YOUR TASK: Every line below that includes "utils" counts toward the total. Report that total alone.

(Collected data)
Content starts

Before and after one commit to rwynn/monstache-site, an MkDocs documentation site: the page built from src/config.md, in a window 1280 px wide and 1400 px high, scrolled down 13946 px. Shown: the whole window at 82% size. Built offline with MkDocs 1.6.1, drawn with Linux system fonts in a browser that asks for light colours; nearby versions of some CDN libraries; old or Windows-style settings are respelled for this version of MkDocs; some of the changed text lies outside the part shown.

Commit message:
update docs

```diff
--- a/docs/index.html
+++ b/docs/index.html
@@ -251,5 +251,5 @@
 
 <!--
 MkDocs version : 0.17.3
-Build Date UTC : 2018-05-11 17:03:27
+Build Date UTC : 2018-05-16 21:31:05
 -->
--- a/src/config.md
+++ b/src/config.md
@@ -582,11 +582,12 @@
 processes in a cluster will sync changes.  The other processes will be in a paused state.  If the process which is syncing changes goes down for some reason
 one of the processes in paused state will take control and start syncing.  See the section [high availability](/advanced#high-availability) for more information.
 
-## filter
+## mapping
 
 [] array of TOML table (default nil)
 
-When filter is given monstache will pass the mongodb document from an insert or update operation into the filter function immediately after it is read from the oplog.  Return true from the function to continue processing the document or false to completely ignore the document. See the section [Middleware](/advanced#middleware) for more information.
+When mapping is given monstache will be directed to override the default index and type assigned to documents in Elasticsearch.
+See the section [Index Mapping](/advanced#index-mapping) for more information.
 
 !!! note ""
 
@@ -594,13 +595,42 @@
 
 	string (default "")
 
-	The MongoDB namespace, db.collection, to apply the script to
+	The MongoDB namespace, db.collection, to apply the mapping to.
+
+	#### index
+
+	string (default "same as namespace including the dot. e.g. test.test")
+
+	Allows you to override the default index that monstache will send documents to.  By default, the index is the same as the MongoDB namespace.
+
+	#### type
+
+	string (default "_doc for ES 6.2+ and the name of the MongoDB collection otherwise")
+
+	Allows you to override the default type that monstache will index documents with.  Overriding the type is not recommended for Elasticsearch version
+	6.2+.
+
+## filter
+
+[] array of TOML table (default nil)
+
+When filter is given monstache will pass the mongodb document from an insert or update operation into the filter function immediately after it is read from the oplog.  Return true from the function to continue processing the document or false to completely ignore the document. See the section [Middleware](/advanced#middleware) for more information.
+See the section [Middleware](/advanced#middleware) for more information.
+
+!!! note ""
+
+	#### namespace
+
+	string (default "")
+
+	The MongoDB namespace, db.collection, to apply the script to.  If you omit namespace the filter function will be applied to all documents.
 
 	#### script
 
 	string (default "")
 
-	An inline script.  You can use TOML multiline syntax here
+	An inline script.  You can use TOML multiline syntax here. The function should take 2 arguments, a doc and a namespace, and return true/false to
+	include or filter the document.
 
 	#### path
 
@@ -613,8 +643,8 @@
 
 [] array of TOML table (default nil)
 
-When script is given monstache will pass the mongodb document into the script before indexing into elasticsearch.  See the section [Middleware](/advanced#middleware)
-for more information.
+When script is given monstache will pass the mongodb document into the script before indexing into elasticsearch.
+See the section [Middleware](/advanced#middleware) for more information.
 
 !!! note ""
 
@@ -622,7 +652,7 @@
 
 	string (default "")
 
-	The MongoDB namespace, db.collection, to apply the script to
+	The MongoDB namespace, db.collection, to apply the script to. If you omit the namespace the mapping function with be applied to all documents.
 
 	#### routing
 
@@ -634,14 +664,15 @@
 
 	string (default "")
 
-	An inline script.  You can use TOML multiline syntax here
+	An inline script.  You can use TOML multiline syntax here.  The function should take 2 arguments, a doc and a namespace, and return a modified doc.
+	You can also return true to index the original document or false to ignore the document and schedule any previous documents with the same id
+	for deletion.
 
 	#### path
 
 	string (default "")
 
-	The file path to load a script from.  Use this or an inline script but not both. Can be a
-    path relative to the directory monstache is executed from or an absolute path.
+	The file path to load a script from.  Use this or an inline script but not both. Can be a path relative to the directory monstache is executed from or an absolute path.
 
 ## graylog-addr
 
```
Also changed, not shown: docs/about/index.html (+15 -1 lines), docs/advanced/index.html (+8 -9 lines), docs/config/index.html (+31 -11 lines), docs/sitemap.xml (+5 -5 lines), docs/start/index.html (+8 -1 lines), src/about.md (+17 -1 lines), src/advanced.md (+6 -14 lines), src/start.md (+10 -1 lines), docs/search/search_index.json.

Content ends
Content starts

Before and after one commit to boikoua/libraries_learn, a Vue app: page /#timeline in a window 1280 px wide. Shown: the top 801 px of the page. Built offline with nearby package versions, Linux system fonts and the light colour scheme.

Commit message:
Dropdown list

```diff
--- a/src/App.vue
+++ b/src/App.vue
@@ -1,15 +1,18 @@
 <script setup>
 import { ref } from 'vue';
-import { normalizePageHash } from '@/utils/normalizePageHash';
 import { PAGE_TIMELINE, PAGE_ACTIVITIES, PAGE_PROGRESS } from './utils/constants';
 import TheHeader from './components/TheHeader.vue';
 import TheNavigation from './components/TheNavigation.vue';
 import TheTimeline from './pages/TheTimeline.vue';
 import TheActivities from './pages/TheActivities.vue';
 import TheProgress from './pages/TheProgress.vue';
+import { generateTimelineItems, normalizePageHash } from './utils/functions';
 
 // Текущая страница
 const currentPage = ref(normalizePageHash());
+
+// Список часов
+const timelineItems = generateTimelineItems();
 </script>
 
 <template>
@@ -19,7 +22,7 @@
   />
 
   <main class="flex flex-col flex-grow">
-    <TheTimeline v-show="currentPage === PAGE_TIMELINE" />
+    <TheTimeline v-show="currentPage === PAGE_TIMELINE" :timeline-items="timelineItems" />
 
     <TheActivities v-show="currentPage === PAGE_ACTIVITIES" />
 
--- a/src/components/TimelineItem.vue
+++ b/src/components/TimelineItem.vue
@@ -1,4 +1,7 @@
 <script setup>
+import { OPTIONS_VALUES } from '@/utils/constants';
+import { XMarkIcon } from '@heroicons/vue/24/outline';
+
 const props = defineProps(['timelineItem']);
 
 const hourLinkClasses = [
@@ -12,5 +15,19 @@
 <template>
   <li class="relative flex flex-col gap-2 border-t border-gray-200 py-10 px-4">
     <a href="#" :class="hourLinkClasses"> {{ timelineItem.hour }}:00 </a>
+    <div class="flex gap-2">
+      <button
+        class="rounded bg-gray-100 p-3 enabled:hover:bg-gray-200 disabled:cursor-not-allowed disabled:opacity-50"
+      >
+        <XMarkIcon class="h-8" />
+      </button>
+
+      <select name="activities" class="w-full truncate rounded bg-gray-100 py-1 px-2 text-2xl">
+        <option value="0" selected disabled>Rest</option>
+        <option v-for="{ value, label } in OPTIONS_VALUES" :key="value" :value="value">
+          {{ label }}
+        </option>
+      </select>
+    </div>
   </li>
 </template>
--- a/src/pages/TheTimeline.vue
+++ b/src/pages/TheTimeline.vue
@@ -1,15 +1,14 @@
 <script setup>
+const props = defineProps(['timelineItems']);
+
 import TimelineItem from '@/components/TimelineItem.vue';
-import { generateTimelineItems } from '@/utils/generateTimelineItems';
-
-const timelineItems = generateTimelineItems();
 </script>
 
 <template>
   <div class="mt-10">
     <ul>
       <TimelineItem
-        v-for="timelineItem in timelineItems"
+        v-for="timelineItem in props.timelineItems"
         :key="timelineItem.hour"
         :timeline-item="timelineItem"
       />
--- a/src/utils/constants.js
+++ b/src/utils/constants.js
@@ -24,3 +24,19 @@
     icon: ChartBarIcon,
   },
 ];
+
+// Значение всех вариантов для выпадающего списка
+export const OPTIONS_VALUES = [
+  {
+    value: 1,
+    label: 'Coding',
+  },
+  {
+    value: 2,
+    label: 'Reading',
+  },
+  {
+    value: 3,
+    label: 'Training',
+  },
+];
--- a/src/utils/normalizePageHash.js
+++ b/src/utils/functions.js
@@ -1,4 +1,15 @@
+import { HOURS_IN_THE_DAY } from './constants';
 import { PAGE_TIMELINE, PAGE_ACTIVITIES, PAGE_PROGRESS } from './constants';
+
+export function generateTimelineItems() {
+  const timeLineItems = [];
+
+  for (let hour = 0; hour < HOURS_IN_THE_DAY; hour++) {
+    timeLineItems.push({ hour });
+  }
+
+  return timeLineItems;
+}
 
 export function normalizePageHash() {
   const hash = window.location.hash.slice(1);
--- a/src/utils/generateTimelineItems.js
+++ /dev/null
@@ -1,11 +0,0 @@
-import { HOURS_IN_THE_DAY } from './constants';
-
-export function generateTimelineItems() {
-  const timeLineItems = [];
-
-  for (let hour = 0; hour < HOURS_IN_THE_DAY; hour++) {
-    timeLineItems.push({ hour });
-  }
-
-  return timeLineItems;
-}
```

Content ends

RESPONSE AREA: 10